Wild Sarsaparilla. Aralia nudicaulis L.
OTHER COMMON NAMES—False sarsaparilla, Virginia sarsaparilla, American sarsaparilla, small spikenard, rabbit's root, shotbush, wild licorice.
HABITAT AND RANGE—Wild Sarsaparilla grows in rich, moist woods from Newfoundland west to Manitoba and south to North Carolina and Missouri.
DESCRIPTION OF PLANT—This native herbaceous perennial, belonging to the ginseng family (Araliaceae), produces a single, long-stalked leaf and flowering stalk from a very short stem, both surrounded or sheathed at the base by thin, dry scales. The leafstalk is about 12 inches long divided at the top into three parts, each division bearing five oval, toothed leaflets from 2 to, 5 inches long, the veins on the lower surface sometimes hairy.
The naked flowering stalk bears three spreading clusters of small, greenish flowers, each cluster consisting of from 12 to 30 flowers produced from May to June, followed later in the season by purplish black roundish berries, about the size of the common elderberries.
DESCRIPTION OF ROOTSTOCK—Wild Sarsaparilla rootstock has a very fragrant, aromatic odor. Rabbits are said to be very fond of it, whence one of the common names, "rabbit's root," is derived. The rootstock is rather long, horizontally creeping, somewhat twisted, and yellowish brown on the out side. The taste is warm and aromatic. The dried rootstock is brownish, gray and wrinkled lengthwise on the outside, about one-fourth of an inch in thickness, the inside, whitish with a spongy pith. The taste is sweetish and somewhat aromatic.
COLLECTION, PRICES AND USES—The root of Wild Sarsaparilla is collected in autumn, and brings from 5 to 8 cents a pound.
This has long been a popular remedy, both among the Indians and domestic practice, and was official in the United States Pharmacopoeia from 1820 to 1880. Its use is that of an alterative, stimulant and diaphoretic and in this it resembles the official sarsaparilla obtained from tropical America.
SIMILAR SPECIES—The American spikehead (Aralia racemosa L.), known also as spignet, spiceberry, Indian-root, petty-morrel, life-of-man and old-man's-root, is employed like Aralia nudicaulis. It is distinguished from this by its taller, herbaceous habit, its much-branched stem from 3 to 6 feet high and very large leaves consisting of thin, oval, heart shaped, double saw-toothed leaflets. The small, greenish flowers are arranged in numerous clusters, instead of only three as in nudicaulis and also appear somewhat later, namely, from July to August. The berries are roundish, reddish brown, or dark purple.
The rootstock is shorter than that of nudicaulis and much thicker, with prominent stem scars, and furnished with, numerous, very long, rather thin roots. The odor and taste are stronger than in nudicaulis. It is also collected in autumn, and brings from 4 to 8 cents a pound.

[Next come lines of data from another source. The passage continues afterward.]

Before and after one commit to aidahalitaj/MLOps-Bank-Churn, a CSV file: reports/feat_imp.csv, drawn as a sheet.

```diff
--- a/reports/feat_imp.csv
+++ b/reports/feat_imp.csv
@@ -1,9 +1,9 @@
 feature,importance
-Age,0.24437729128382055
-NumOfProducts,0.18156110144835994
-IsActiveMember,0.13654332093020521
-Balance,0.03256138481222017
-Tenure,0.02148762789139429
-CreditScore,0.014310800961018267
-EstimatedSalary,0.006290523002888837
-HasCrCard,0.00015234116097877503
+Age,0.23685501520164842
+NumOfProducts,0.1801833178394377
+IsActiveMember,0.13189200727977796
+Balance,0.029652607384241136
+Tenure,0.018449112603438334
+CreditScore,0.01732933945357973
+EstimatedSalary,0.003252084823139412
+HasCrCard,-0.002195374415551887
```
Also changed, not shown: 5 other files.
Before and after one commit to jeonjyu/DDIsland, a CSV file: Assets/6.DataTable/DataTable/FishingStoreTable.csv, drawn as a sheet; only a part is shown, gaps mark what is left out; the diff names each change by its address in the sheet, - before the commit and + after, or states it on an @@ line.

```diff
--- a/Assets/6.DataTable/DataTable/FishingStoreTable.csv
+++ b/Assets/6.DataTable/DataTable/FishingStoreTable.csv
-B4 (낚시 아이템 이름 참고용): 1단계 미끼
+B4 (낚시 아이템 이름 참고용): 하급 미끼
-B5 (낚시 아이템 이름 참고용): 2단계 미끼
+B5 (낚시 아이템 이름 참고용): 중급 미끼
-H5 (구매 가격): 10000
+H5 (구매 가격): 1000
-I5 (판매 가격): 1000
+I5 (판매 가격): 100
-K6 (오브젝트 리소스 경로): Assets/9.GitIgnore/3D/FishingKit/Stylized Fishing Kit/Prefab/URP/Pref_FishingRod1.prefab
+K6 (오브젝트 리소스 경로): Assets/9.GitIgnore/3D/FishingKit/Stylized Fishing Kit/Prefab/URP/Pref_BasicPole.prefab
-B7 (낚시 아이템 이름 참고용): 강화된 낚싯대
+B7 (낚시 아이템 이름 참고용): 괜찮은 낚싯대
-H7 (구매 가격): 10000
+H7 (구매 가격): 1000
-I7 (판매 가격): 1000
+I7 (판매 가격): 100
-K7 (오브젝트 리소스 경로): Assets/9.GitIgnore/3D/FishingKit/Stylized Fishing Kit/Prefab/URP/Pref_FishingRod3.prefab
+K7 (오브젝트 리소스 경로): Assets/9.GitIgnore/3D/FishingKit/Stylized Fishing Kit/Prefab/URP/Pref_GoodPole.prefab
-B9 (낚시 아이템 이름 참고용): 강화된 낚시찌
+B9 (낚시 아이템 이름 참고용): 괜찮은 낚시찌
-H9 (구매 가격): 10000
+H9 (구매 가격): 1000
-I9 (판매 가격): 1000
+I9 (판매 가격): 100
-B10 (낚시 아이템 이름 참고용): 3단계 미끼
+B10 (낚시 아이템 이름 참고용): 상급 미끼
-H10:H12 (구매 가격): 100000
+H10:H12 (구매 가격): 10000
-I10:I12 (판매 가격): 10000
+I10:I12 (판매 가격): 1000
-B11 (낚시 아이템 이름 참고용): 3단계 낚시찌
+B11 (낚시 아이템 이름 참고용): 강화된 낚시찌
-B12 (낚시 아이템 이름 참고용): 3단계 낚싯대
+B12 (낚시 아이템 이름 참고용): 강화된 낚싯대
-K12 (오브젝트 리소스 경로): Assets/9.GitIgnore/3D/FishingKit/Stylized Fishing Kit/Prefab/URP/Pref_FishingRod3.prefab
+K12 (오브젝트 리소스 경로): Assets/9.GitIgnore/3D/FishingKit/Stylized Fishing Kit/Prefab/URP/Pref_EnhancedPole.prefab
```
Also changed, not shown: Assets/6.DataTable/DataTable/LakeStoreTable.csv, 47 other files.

The American spikenard occurs in similar situations as nudicaulis, but its range extends somewhat farther South, Georgia being given as the Southern limit.
The California spikenard (Aralia californica Wats.) may be used for the same purpose as the other species. The plant is larger than Aralia racemosa, but otherwise is very much like it. The root is also larger than that of A. racemosa.
Ginseng and Other Medicinal Plants, 1936, was written by A. R. Harding.